Peacekeepers clash with Albanians in Kosovo
KOSOVSKA MITROVICA, Yugoslavia, Feb 6, 2000 -- (Reuters) NATO-led peacekeepers clashed with ethnic Albanians for the second day running on Saturday in an upsurge of violence in Kosovo.
Witnesses said French peacekeeping troops wearing riot shields charged at a crowd of around 1,000 Albanians in the ethnically divided town of Mitrovica, trying to force back protesters who were hurling rocks and bottles.
One demonstrator was carried away, apparently wounded in the clash that took place by a bridge separating Mitrovica into ethnic Albanian and Serb sectors.
The French used tear gas and heavy percussion grenades against the Albanians - protesting at the recent deaths of members of their community who were apparently killed by Serbs.
French forces said six peacekeepers were slightly injured.
Peacekeeping troops used tear gas to scatter a crowd of ethnic Albanians on Friday as well.
Some protesters have accused the NATO-led KFOR peacekeeping force of failing to protect the small Albanian community still living in Serb-dominated north Mitrovica.
The situation calmed after the arrival of the Kosovo Protection Corps, a force formed to provide a new role for former ethnic Albanian guerrillas who fought against Serb rule.
"I'm asking you, please, to go because there is no chance to pass through here," regional KPC commander Rahman Rama told members of the crowd, gesturing towards the bridge behind.
"You are doing this side and the Albanians who live on the other side no good," he said.
Death toll rises to seven
The likely death toll from violence on Thursday night rose to seven when police found the body of an elderly ethnic Albanian woman in her apartment. It appeared she had been shot dead on Thursday evening, the United Nations said.
More than 20 people were wounded in Thursday's clashes, which took place mainly in north Mitrovica. Five of the dead were Kosovo Albanians and two were ethnic Turks, international authorities said.
The NATO-led KFOR peacekeeping force earlier on Saturday reported calm overnight in Mitrovica, a flashpoint since the peacekeepers and the United Nations took de facto control of Kosovo in June following 11 weeks of NATO air strikes.
KFOR said that a curfew imposed from Friday night after the deadly clashes the previous evening had been generally effective and the night had passed off without major incidents.
Some Albanian families who felt unsafe for the moment in the northern district had been escorted to the southern side, a spokesman for French forces which patrol the city told Reuters.

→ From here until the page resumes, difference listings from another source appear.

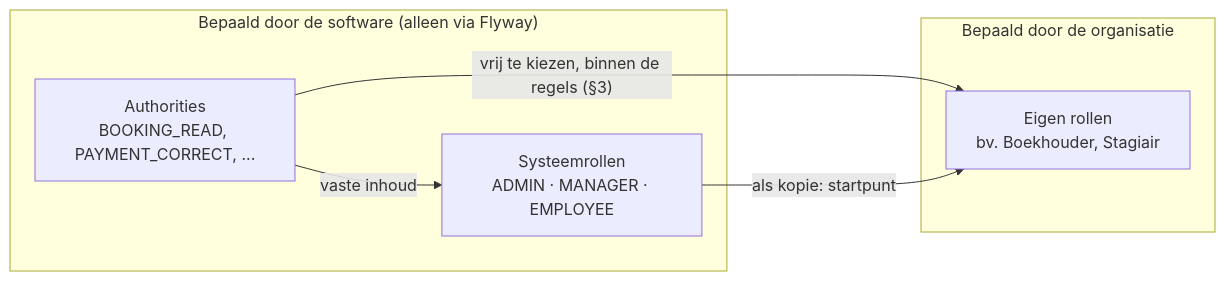
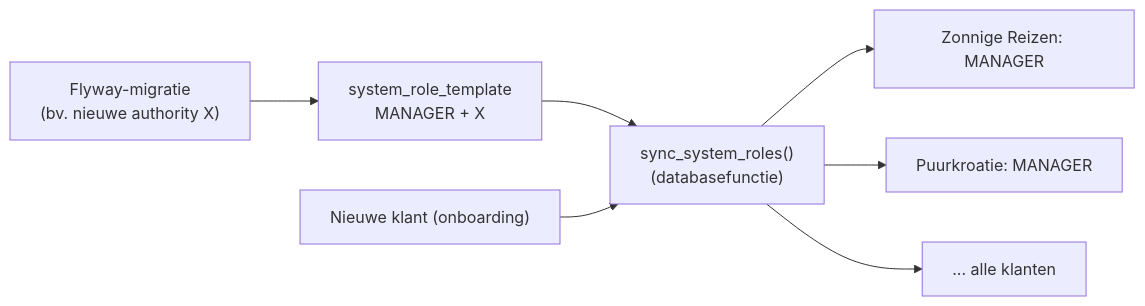
The third of 12 diagrams in docs/voorstel-eigen-rollen.md (kbosma/rds), drawn with Mermaid before and after one commit. The commit also changed other lines of this file and 1 other file, not shown here.

Commit message:
docs: voorstel eigen rollen met platformorganisatie, rollen per organisatie (kopieën van systeemrollen), naamgeving en auditvelden

````diff
--- a/docs/voorstel-eigen-rollen.md
+++ b/docs/voorstel-eigen-rollen.md
@@ -67,13 +156,9 @@
 ```mermaid
 flowchart LR
-    subgraph Software["Bepaald door de software (alleen via Flyway)"]
-        A["Authorities<br/>BOOKING_READ, PAYMENT_CORRECT, ..."]
-        S["Systeemrollen<br/>ADMIN · MANAGER · EMPLOYEE"]
-    end
-    subgraph Org["Bepaald door de organisatie"]
-        E["Eigen rollen<br/>bv. Boekhouder, Stagiair"]
-    end
-    A -->|vaste inhoud| S
-    A -->|"vrij te kiezen, binnen de regels (§3)"| E
-    S -->|"als kopie: startpunt"| E
+    F["Flyway-migratie<br/>(bv. nieuwe authority X)"] --> T["system_role_template<br/>MANAGER + X"]
+    T --> S["sync_system_roles()<br/>(databasefunctie)"]
+    S --> R1["Zonnige Reizen: MANAGER"]
+    S --> R2["Puurkroatie: MANAGER"]
+    S --> R3["... alle klanten"]
+    O["Nieuwe klant (onboarding)"] --> S
 ```
````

He said several dozen families had been transferred, but stressed the measure was only temporary and had been carried out at the request of the families concerned.

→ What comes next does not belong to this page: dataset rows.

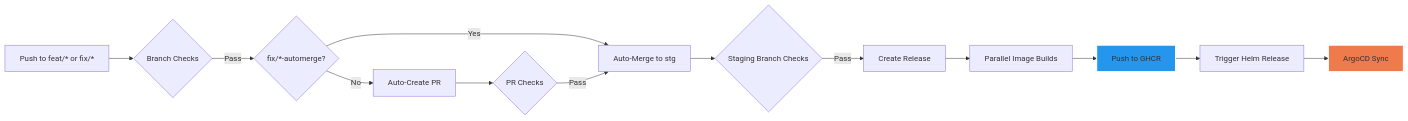
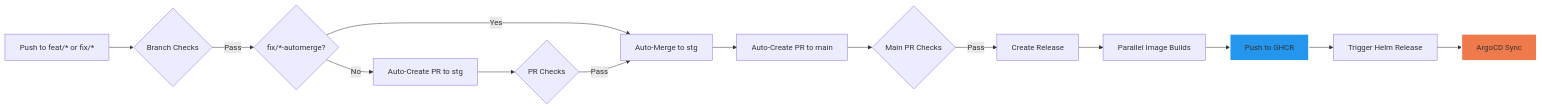
Before and after one commit to datascientest-fastAPI-project-group-25/fastAPI-project-app: the second of 2 diagrams in README.md, drawn with Mermaid. The commit also changed other lines of this file, not shown here.

Commit message:
docs: update README.md with correct branch references and improved workflow diagram

````diff
--- a/README.md
+++ b/README.md
@@ -349,17 +349,18 @@
 ```mermaid
 graph LR
     A[Push to feat/* or fix/*] --> B{Branch Checks}
     B -->|Pass| C{fix/*-automerge?}
-    C -->|No| D[Auto-Create PR]
+    C -->|No| D[Auto-Create PR to stg]
     C -->|Yes| E[Auto-Merge to stg]
     D --> F{PR Checks}
     F -->|Pass| E
-    E --> G{Staging Branch Checks}
-    G -->|Pass| H[Create Release]
-    H --> I[Parallel Image Builds]
-    I --> J[Push to GHCR]
-    J --> K[Trigger Helm Release]
-    K --> L[ArgoCD Sync]
-    style J fill:#2496ED,stroke:#fff,stroke-width:2px
-    style L fill:#EF7B4D,stroke:#fff,stroke-width:2px
+    E --> G[Auto-Create PR to main]
+    G --> H{Main PR Checks}
+    H -->|Pass| I[Create Release]
+    I --> J[Parallel Image Builds]
+    J --> K[Push to GHCR]
+    K --> L[Trigger Helm Release]
+    L --> M[ArgoCD Sync]
+    style K fill:#2496ED,stroke:#fff,stroke-width:2px
+    style M fill:#EF7B4D,stroke:#fff,stroke-width:2px
 ```
````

"We do this on request because we're here to assure security," said the spokesman, Captain Olivier Saint-Leger.
Albanian leaders in the city have warned of the danger that northern Mitrovica could be "ethnically cleansed" of Albanians as a result of the violence.
The clashes followed hard on the heels of a deadly rocket attack on a U.N. bus carrying Serb civilians in the Mitrovica area on Wednesday. Two Serbs were killed and three wounded.

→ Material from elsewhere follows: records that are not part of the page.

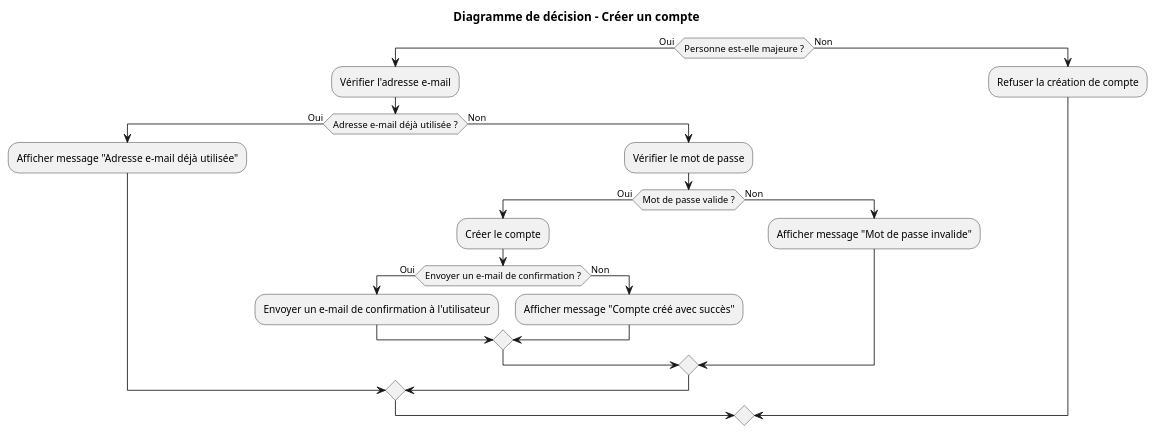
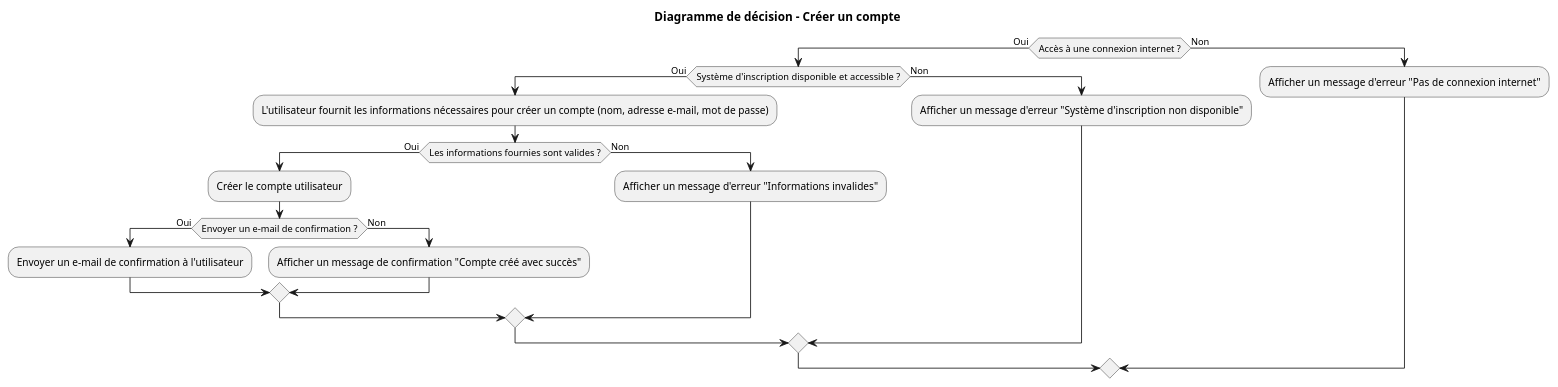
One commit to jerbi2026/Auto_ecole changed the diagram in Rendu 1/Diagramme de decision/creer_compte.pu. Above: the diagram before and after it, drawn with PlantUML. The commit also changed 12 other files, not shown here.

```diff
--- a/Rendu 1/Diagramme de decision/creer_compte.pu
+++ b/Rendu 1/Diagramme de decision/creer_compte.pu
@@ -1,24 +1,23 @@
 @startuml
 title Diagramme de décision - Créer un compte
 
-if (Personne est-elle majeure ?) then (Oui)
-    :Vérifier l'adresse e-mail;
-    if (Adresse e-mail déjà utilisée ?) then (Oui)
-        :Afficher message "Adresse e-mail déjà utilisée";
-    else (Non)
-        :Vérifier le mot de passe;
-        if (Mot de passe valide ?) then (Oui)
-            :Créer le compte;
+if (Accès à une connexion internet ?) then (Oui)
+    if (Système d'inscription disponible et accessible ?) then (Oui)
+        :L'utilisateur fournit les informations nécessaires pour créer un compte (nom, adresse e-mail, mot de passe);
+        if (Les informations fournies sont valides ?) then (Oui)
+            :Créer le compte utilisateur;
             if (Envoyer un e-mail de confirmation ?) then (Oui)
                 :Envoyer un e-mail de confirmation à l'utilisateur;
             else (Non)
-                :Afficher message "Compte créé avec succès";
+                :Afficher un message de confirmation "Compte créé avec succès";
             endif
         else (Non)
-            :Afficher message "Mot de passe invalide";
+            :Afficher un message d'erreur "Informations invalides";
         endif
+    else (Non)
+        :Afficher un message d'erreur "Système d'inscription non disponible";
     endif
 else (Non)
-    :Refuser la création de compte;
+    :Afficher un message d'erreur "Pas de connexion internet";
 endif
 @enduml
```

NATO Secretary-General George Robertson said on Saturday that the level of violence in Kosovo was unacceptable, but people were far better off there than they were a year ago.